When an Hispanic male is found dead from a severe chest trauma, Detectives Briscoe and Green discover that he and two other illegal immigrants had been in a staged automobile accident. As evidence mounts linking numerous similar car crashes with the same employer, chiropractor, insurance adjuster, and lawyers, A.D.A.s McCoy and Carmichael must determine who is ultimately responsible for the man's death, from which so many others profited.
Did You Know?

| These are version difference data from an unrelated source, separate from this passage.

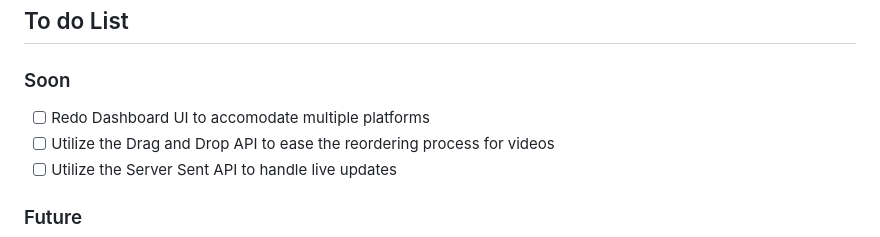
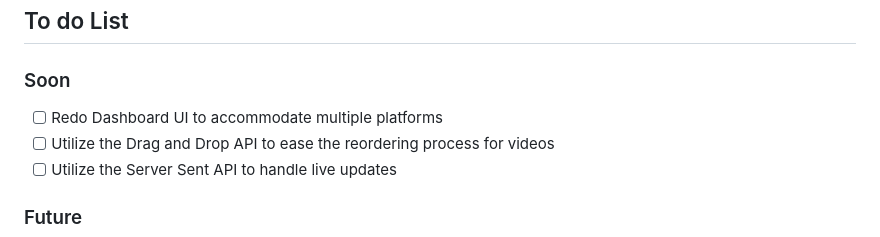
Before and after one commit to agadzinski93/centralized-video-platform, a Markdown page: README.md, the part around one of its changes. Drawn GitHub-style.

```diff
--- a/README.md
+++ b/README.md
@@ -7,7 +7,7 @@ This is a long-term project that will be ongoing.
 ## To do List
 
 ### Soon
-- [ ] Redo Dashboard UI to accomodate multiple platforms
+- [ ] Redo Dashboard UI to accommodate multiple platforms
 - [ ] Utilize the Drag and Drop API to ease the reordering process for videos
 - [ ] Utilize the Server Sent API to handle live updates
 
```
Also changed, not shown: other parts of README.md (+1 -1 lines).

Detective Green states "it's not against the law to drive while using a cell phone" to which Detective Briscoe replies "not yet anyways." This episode was actually filmed while the New York state senate was considering the nation's first proposed legislation limiting cell phone use while driving. The first law was passed in June of 2001 and made it illegal to compose a text message and imposed a ban on hand-held cell phone use while driving, though this legislation did little to curb the rising trend of accidents caused by distracted driving. In fact 10 years after that first legislation the number of traffic accidents caused by distracted driving grew to be greater than those caused by drunk driving. To that end New York state passed stricter laws regarding the use of any electronic device while driving, the previous law only covered cell phone use. The amended legislation took effect on July 12, 2011 and banned the use of any and all hand-held electronic devices while driving, including but not limited to: composing, sending, reading, browsing, transmitting e-mails or text messages, viewing or transmitting images, as well as playing games. Drivers are only allowed to use an electronic device if it is attached to the vehicles dashboard or other surface and is voice operated, or if it has a hands free accessory. Drivers are prohibited from talking on a hand-held phone while their vehicles are in motion, if you violate this law you can receive a ticket from $50 to $450, depending on the number of violations you have committed. As of June, 2013 each violation of the distracted driver law carries five driver violation points, receiving 11 points within an 18-month period will result in a suspension of a driver's license. See more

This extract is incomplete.